“If we do chair pose one more time, I’m going to scream!” Have you thought of these thoughts in your yoga practice? If so, you’re certainly not all on your own. I’ve had the same experience as every yoga teacher I’ve met or any student I’ve had. We each have our yoga moves that we can’t handle. However, how we tackle those challenging yoga postures sets us apart from the rest of the class.
There are many strategies to deal with challenging yoga poses. We can avoid them, fight them, or relax into them. When you don’t do challenging poses and your body you ca unable to develop in your practice. If you keep a hold of anger and frustration while you work through challenging poses, the tension can keep you from being conscious of your breathing and movements, and you may even hurt yourself.
The most effective way to handle challenging poses is to release your opposition to these poses. Through many years of teaching and practicing yoga, I’ve discovered four effective and practical ways to tackle challenging yoga postures.
Breathe Through It
There’s a certain feeling of confidence and accomplishment from looking at the poses you don’t like and sticking with them. If you can get by taking a couple of breaths of the most challenging posture, you can get through everything. When faced with stressful or difficult circumstances, keeping our breath in check or taking fast, shallow breaths is normal. If you’re in a difficult posture, tune into your breath, take a deep breath, slow it down, and remain in the moment.
Try, Try Again
We often dislike poses that we find difficult or uncomfortable. Doing it regularly is one of the best ways to be more flexible or stronger in any pose. Take a vow to take your most difficult poses consistently and follow your breathing when you practice.

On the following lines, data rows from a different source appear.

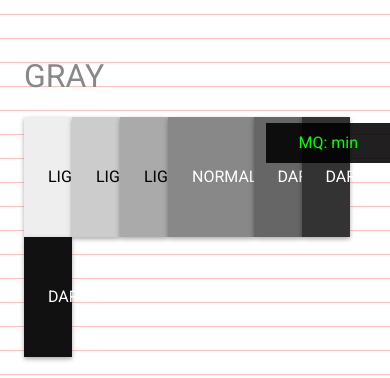
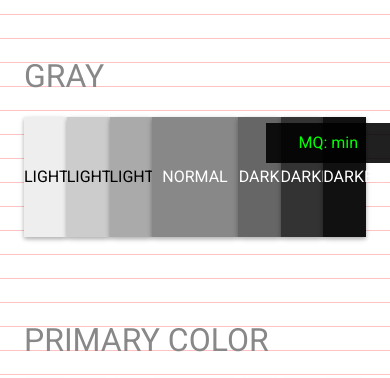
Before and after one commit to Chmood/aramid, a website: page src/index.html in a window 390 px wide. Shown: the part 681-1059 px from the top of the page. Drawn offline with nearby package versions, Linux system fonts and the light colour scheme; files that its build step writes are made by us from their sources; no server answers.

Commit message:
Temp fix for mobile styleguide colorblocks overflow

```diff
--- a/src/scss/_demo-styleguide.scss
+++ b/src/scss/_demo-styleguide.scss
@@ -12,8 +12,9 @@
   font-size: $fontsize-base;
   display: inline-block;
   width: (100% / 8);
-  padding: $gutter-double $gutter;  // lucky :)
+  padding: $gutter-double 0;  // lucky :)
   color: white;
+  text-align: center;
   text-transform: uppercase;
   @include shadow(1);
   transition: box-shadow 0.125s;
```
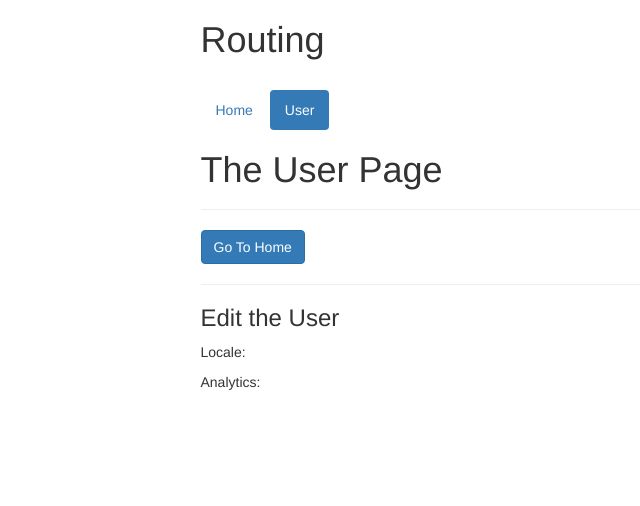
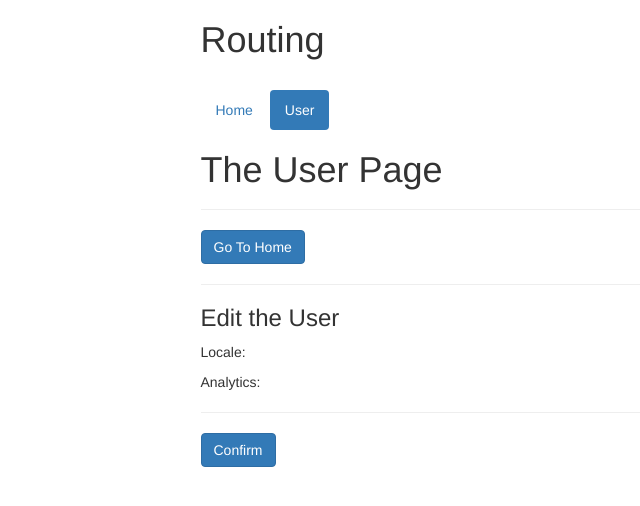
Before and after one commit to Ayazadeh/VueWithMaximilian, a Vue app in the folder Vuejs/20/: page /user/1/edit in a window 1280 px wide. Shown: the top 506 px of the page, without its empty margins (162-802 px from the left). Built offline with nearby package versions, Linux system fonts and the light colour scheme.

Commit message:
Vue2: Protecting Routes with Guards

```diff
--- a/Vuejs/20/src/components/user/UserEdit.vue
+++ b/Vuejs/20/src/components/user/UserEdit.vue
@@ -3,6 +3,8 @@
     <h3>Edit the User</h3>
     <p>Locale: {{ $route.query.locale }}</p>
     <p>Analytics: {{ $route.query.q }}</p>
+    <hr>
+    <button class="btn btn-primary">Confirm</button>
     <div style="height: 700px"></div>
     <h1 id="data">Some extera Data</h1>
   </div>
```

Build Up to Tough Poses
Sometimes, our anatomy hinders us from certain postures. There may be a feeling of tension, stretches in the soft tissue, or even compression — the sensation of being trapped. While compression doesn’t mean it is negative, it is an excellent signal to eliminate the “perfect pose ” expression.
In the event of physical discomfort, ease off slightly. Implement modifications and the yoga equipment to try some preparatory or strengthening exercises until you’re ready to experience the full performance of the pose or simply concentrate on the positive aspects of the posture rather than the physical aspects.
Learn From Your Resistance
Have you ever been to a yoga class and felt something emotionally released that made you angry or cry? Our bodies store unspoken emotional and psychological traumas that we’ve kept hidden in yoga. Yoga can bring us to our feet and shine the light on what’s stored in ours.
Finding these triggers and hidden emotions can be uncomfortable and painful; however, it can also help put us on the road toward healing. If a difficult pose illuminates an undiscovered issue, note it. You can then complete your practice, and then you will be able to tackle it after you have left the mat.
Remember that yoga is about learning to be aware of yourself physically and mentally. Instead of letting resistance keep you back, use it to push you ahead. Be aware of your body’s limitations and work backward, perhaps by using props or other preparatory poses to find an alternative way. Examine your inner self to determine if your displeasure with a pose stems from trauma or another hidden problem. Find peace in surrender and be open to the lessons your least-loved poses will try to show you.